I will be moving a motion for a ban on the hijab in schools up to Key Stage 3 at the Workers’ Liberty conference in December. I want to explain why.
The hijab isn’t just a piece of clothing, or even just a piece of religious clothing. It has strong political connotations with religious conservatism. It is closely associated with the notion of modesty, a sexist modesty which means women have to cover up to avoid arousing men. Martin Thomas correctly wrote in 2003, during a previous discussion within Workers’ Liberty:
“Whatever it is in an individual’s mind, socially and historically the hijab is not just a token of religious ideas.
“It represents and embodies women’s oppression. It defines the woman or girl who wears it as the property of the men (father, brothers, husband) to whom the right to see her unveiled is reserved. Wherever it becomes the norm, it is inseparable from the segregation and subordination of women.”
And this representation and embodiment of women’s oppression, defining women and girls as the property of men, is increasingly being worn by girls in primary school. The notion that girls under 11 must dress modestly or else risk arousing men is particularly abhorrent. The notion that any problem here is the woman or girl’s fault is a version of “she was asking for it” argument.
The hijab is not equivalent to a mini-skirt (no matter what the sexist societal pressures that maybe on women to bare their legs), let alone a hoodie. It is a political symbol. We cannot accept the hijab becoming the norm in our schools and thus allowing within them ‘the segregation and subordination of women’ (and girls).
As socialists we recognise there is much wrong with the education system and schools as they exist. However, we also recognise the immense potentially liberating power of schools. We fight for them to allow the pupils and students within them to find other potentials than the ones that their family and their communities see as the only possibilities for them.
We also fight to make schools spaces free from oppression. We recognise that often this means pressurising the government to intervene into schools. Recently we have seen this in the partial victory of the long running campaign to improve Relationship and Sex Education (RSE) in schools and to include LGBT+ education as part of this.
In terms of the hijab, we should make propaganda and campaign for the government to ban it in schools up to Key Stage 3 (up to age 14).
We should not campaign for individual school workers or individual schools to pursue a ban on the hijab. That would open doors to abuse and reaction. We are for governments, even bourgeois governments, acting to protect children against oppression and in favour of allowing them to be fully able to partake in education.
The argument has been made that some radical young women from Muslim backgrounds choose to wear the hijab as an act of rebellion/solidarity. This is exaggerated. It does happen, but normally it is women over 14. Young people who choose to align themselves with reaction in the misguided belief it is rebellion must be dissuaded. Where their decision has an effect on others, as the wearing of the hijab clearly does, they must be stopped.

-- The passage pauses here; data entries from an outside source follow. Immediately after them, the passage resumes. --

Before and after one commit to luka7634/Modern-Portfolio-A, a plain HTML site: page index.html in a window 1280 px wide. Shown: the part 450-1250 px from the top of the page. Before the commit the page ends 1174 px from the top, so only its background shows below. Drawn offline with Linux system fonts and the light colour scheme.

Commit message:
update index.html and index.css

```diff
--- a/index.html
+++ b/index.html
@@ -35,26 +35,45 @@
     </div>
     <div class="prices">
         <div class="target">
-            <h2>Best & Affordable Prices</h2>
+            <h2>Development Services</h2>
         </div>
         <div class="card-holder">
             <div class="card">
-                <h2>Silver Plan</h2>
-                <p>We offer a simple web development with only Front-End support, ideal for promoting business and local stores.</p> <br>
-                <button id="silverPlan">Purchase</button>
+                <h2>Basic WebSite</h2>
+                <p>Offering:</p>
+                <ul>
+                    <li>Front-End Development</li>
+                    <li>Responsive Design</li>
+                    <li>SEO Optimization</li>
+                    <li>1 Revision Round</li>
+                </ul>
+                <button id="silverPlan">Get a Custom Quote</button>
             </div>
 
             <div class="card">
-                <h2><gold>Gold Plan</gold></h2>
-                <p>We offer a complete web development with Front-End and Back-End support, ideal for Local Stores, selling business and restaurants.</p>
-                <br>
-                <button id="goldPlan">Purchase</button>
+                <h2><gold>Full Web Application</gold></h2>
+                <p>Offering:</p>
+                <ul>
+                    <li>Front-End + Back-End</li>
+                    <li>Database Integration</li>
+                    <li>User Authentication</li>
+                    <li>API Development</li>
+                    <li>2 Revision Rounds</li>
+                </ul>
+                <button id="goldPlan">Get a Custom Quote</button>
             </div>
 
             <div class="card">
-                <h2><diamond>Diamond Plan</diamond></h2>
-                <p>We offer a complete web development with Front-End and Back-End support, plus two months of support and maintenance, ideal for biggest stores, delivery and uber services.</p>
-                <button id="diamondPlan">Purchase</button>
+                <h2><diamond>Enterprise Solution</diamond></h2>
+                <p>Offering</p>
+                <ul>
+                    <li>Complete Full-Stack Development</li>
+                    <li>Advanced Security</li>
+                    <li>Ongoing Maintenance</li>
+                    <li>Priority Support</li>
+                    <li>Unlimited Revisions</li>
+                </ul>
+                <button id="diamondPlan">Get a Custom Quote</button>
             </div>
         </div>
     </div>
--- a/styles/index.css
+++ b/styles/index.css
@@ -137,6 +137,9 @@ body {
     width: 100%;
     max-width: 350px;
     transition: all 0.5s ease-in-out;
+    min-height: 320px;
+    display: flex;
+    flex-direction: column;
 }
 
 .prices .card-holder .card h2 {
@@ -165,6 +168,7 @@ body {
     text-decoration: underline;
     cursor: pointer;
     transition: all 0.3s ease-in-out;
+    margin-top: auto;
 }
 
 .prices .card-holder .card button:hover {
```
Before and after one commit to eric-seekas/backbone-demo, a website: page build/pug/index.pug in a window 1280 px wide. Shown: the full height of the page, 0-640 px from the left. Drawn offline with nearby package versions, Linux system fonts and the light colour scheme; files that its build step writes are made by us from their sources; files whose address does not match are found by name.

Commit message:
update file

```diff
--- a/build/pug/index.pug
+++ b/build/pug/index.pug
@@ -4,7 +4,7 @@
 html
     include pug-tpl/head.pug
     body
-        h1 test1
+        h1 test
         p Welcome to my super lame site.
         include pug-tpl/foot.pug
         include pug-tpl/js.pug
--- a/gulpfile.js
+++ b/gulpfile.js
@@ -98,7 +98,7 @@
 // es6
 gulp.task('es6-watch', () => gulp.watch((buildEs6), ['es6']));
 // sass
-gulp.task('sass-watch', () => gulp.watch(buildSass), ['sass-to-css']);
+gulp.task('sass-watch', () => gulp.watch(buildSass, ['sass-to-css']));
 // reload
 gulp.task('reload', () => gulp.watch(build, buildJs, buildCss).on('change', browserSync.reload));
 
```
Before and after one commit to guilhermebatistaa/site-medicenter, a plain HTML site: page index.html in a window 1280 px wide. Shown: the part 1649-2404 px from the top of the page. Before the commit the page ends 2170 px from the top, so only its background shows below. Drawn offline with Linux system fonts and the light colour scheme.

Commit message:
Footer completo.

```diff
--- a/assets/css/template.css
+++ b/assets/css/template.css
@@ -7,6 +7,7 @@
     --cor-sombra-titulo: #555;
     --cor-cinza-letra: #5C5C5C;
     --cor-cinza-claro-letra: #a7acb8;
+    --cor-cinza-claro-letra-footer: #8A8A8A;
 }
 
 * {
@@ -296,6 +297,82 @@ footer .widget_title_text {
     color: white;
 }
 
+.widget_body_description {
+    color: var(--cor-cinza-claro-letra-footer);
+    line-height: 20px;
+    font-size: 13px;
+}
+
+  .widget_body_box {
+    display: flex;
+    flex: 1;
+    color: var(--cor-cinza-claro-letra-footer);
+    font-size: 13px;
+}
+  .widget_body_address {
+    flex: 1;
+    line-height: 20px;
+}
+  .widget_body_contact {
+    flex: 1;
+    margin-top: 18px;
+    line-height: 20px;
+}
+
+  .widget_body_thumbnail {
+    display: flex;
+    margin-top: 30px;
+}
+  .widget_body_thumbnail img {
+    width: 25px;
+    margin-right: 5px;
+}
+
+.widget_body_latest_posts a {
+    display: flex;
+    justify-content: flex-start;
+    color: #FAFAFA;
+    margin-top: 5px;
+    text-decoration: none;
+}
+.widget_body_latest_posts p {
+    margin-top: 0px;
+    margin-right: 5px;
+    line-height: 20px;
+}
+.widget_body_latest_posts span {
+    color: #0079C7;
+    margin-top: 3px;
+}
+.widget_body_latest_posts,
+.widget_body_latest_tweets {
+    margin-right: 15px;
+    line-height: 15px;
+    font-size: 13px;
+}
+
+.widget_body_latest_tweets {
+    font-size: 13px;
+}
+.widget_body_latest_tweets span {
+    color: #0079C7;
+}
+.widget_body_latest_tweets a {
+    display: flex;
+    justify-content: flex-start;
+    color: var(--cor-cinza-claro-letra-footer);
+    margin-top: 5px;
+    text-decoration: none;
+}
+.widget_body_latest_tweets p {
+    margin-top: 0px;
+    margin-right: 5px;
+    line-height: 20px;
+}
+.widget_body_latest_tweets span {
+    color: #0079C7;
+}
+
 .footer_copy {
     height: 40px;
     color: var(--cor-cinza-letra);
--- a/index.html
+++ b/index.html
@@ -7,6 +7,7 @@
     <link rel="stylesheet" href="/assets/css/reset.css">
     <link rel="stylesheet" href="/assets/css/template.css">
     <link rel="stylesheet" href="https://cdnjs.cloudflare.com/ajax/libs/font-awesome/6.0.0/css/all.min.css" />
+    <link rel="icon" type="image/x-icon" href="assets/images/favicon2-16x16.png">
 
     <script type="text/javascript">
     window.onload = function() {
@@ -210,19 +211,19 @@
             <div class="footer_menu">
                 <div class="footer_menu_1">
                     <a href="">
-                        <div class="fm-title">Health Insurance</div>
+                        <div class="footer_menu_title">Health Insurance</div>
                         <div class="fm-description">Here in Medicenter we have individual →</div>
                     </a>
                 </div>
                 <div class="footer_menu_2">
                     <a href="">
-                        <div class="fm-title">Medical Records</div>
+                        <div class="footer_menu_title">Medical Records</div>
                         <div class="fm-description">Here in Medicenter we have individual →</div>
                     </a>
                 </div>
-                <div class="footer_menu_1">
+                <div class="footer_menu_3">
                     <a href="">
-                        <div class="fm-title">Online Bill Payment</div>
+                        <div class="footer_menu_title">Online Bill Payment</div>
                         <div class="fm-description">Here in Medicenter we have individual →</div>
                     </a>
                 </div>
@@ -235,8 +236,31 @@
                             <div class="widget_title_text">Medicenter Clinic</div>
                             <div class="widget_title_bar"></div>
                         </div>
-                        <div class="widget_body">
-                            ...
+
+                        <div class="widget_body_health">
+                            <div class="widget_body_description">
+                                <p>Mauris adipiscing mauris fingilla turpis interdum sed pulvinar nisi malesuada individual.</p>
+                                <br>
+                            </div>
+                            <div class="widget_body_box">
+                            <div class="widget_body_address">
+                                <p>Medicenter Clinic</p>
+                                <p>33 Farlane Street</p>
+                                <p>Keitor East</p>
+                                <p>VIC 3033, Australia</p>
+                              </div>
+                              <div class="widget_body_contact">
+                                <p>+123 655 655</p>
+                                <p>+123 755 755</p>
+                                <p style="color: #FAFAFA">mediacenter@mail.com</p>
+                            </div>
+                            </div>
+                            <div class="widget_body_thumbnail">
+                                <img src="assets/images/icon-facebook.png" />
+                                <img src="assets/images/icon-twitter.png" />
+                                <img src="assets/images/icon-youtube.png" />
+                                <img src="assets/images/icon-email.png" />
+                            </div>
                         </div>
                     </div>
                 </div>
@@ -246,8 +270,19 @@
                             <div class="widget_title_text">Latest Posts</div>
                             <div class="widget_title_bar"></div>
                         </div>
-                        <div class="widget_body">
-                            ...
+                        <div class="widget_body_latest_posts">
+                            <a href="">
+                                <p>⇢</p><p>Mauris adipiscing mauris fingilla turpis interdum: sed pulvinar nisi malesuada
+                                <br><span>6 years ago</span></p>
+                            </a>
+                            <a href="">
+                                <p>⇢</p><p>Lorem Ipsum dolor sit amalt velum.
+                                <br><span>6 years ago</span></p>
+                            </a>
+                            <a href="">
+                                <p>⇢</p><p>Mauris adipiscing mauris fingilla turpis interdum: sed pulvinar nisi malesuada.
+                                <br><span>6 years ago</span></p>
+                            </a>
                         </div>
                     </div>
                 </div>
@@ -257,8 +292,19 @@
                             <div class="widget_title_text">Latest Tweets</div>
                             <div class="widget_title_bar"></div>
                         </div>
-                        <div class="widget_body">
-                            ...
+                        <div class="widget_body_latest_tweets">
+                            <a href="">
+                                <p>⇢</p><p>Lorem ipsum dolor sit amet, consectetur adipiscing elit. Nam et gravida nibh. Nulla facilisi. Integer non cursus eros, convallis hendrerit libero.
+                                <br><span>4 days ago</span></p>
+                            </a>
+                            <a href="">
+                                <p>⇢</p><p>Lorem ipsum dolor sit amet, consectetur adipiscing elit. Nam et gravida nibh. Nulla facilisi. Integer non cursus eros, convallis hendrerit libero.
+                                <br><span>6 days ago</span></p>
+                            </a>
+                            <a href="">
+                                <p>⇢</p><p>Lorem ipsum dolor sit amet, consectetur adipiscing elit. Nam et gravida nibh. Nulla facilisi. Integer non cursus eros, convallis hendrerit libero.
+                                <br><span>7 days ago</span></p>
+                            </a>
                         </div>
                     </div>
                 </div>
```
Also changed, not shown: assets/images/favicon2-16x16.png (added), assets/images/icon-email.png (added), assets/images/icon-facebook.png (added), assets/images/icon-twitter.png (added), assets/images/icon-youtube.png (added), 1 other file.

Another argument made is that the effect of the ban would be that these girls and women would leave non-faith schools and go to Muslim schools where they can wear the hijab. Many of the reforms we fight for require additional actions to ensure they are effective. For instance, tax the rich will not work without capital controls and increased attempts to stop the bosses avoiding tax.
More tellingly, if we accepted this argument we would face the same argument when reactionaries opposed their children doing sport, Religious Education, science or RSE. When we now consider this argument in the light of the protests over the new RSE curriculum it clearly falls apart.
I hope no one would suggest sacrificing RSE to avoid school withdrawals.
Daniel Randall replies here.